The photograph has had no post photograph enhancements whatsoever. You can't beat getting up close to your subject for a stunning picture, however it is wrong to stress the subject by continually getting to close and affecting its natural behaviour.
The Gannet, is one of my favourite sea birds, so on Saturday while the wife had her hair done I spent a couple of hours at Cape Cornwall photographing this species. I reduced the aperture to f8 or there about to give some depth of field as I feel that, when photographing this species the sea should be in focus. If you think I am wrong please tell me. Click on the images to enlarge
The photo's below were taken on the same day as the previous photographs of the swans at Marazion. They are Sanderling and Dunlin well into their breeding plumage. They amazed me how close they allowed me to them, although they were avidly feeding. I got annoyed with the so called dog lovers allowing their dogs (and encouraging them) to chase the birds and spoil their feeding routine.
A trip down to Marazion Reserve brought home these little heart warmers, Mute Swan chicks not long out of the nest.
You will notice that I have put a moderator on the comments,this is because someone has started to post adverts on my comments page and I don't really want this.
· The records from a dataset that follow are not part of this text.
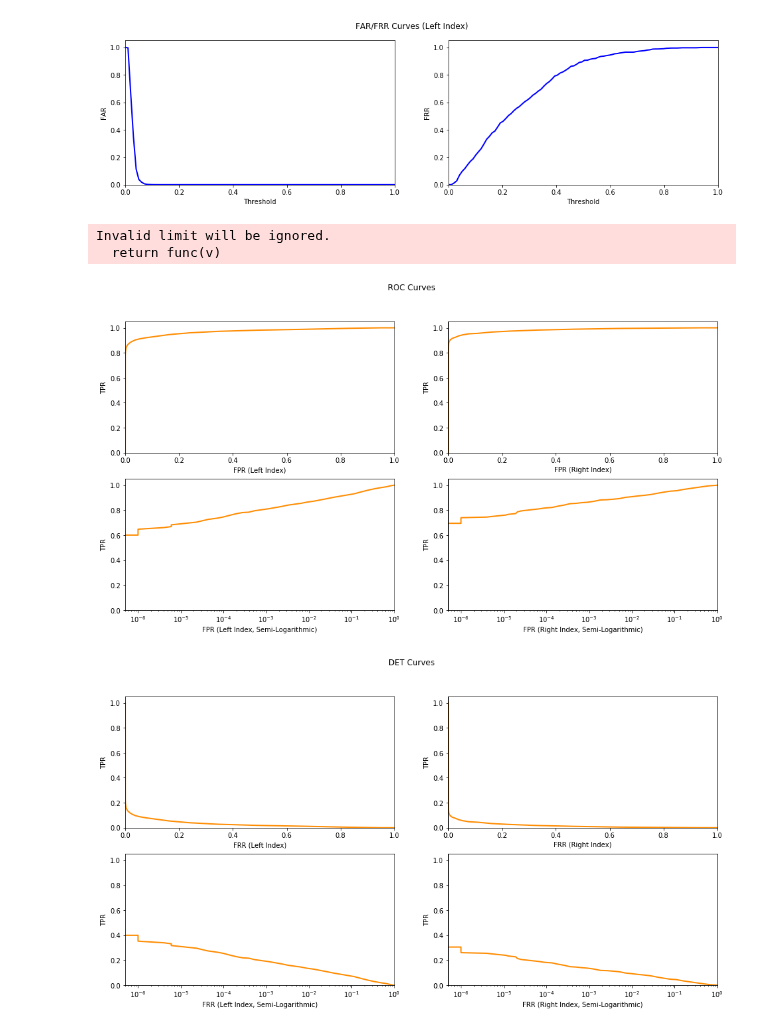
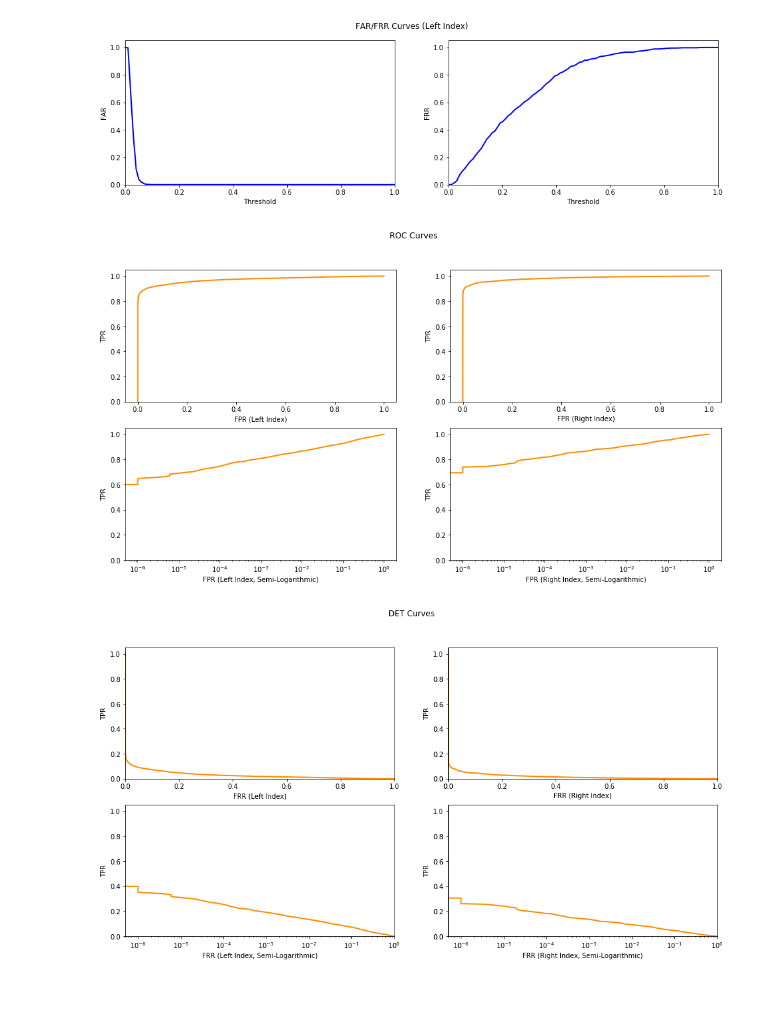
Before and after one commit to BrunoVandekerkhove/biometric-systems, a Jupyter notebook: validating/validating.ipynb, the cells around one changed output. Saved outputs shown, nothing was run; the diff lists cells and outputs as text; code cells hidden in the pictures; blank space fills up the shorter version.

```diff
--- a/validating/validating.ipynb
+++ b/validating/validating.ipynb
@@ -197,22 +197,20 @@ plt.show()
 # %%
 """Plot the ROC curve (TPR against the FPR for different threshold values)"""
 li_fpr, li_tpr, _ = roc_curve(li_genuine_id, li_scores)
 ri_fpr, ri_tpr, _ = roc_curve(ri_genuine_id, ri_scores)
 figure, axes = plt.subplots(nrows=2, ncols=2, figsize=(16,8))
 figure.suptitle('ROC Curves')
 axes[0][0].plot(li_fpr, li_tpr, color='darkorange', lw=2)
 axes[0][0].set(xlabel='FPR (Left Index)', ylabel='TPR', ylim=[0.0,1.05])
 axes[0][1].plot(ri_fpr, ri_tpr, color='darkorange', lw=2)
 axes[0][1].set(xlabel='FPR (Right Index)', ylabel='TPR', ylim=[0.0,1.05])
 axes[1][0].semilogx(li_fpr, li_tpr, color='darkorange', lw=2)
-axes[1][0].set(xlabel='FPR (Left Index, Semi-Logarithmic)', ylabel='TPR', xlim=[0.0,1.0], ylim=[0.0,1.05])
+axes[1][0].set(xlabel='FPR (Left Index, Semi-Logarithmic)', ylabel='TPR', ylim=[0.0,1.05])
 axes[1][1].semilogx(ri_fpr, ri_tpr, color='darkorange', lw=2)
-axes[1][1].set(xlabel='FPR (Right Index, Semi-Logarithmic)', ylabel='TPR', xlim=[0.0,1.0], ylim=[0.0,1.05])
+axes[1][1].set(xlabel='FPR (Right Index, Semi-Logarithmic)', ylabel='TPR', ylim=[0.0,1.05])
 plt.show()
 # %% [output]
-Invalid limit will be ignored.
-  return func(v)
-[figure, old version]
+[figure, new version]
 # %%
 """Plot the DET curve (FRR (=1-tpr) against the FAR for different threshold values)"""
 figure, axes = plt.subplots(nrows=2, ncols=2, figsize=(16,8))
```
Also changed, not shown: parts of 4 cells of this notebook.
I do appreciate the genuine like minded people commenting and I thank them for that.
Summer Plumage Dunlin and Whimbrel photographed at St Gothian Sands,Gwithian today 5th of May. Camera details, exposure compensation 0.0 ( I wondered why I had to compensate for over exposure in the processing) spot metering and centre focus, f4.8, shutter speed 1/2000 sec focal length 500mm. By the way I'm on holiday, the blog is likely to fall apart next week.Click on the images to enlarge
The Kingfisher pictures were taken at Slimbridge from the Kingfisher hide, the first and the last picture was taken by the Father in Law, Alan .These birds where particularly difficult to photograph as the distance to the subject was to great, the hide had a tendency to shake with the amount of people viewing ,and the speed of flight.My favourite is the first where the Kingfisher has come up out of the water and created a blue haze around itself with the spray .
I revisited one of my favourite valleys,Nanquidno, on Wednesday 29 April and got a nice photograph of a Swallow and a couple of flight shots of a Kestrel.They say one Swallow don't make a summer but we have thousands now so come on sun, shine.Click on images to enlarge
Sam and Lisa are keen photographers with a particular interest in birds and wildlife in Cornwall. We have always been interested in photography but the improvements to digital cameras have renewed our interest. We hope you will enjoy viewing our photo blog!
Our equipment is as follows: I shoot with a Nikon D300 and D800e Camera and my lenses are a 300mm F/2.8 VR, 2.0 x Nikon Teleconverter,300 to 800mm Sigma Zoom and an 18 -200mm Nikon Zoom. Lisa has a Nikon D90 with HD Video capabilities and the 18-105mm Nikon Zoom. She also commandeers my lenses when needed! I shoot always in RAW format....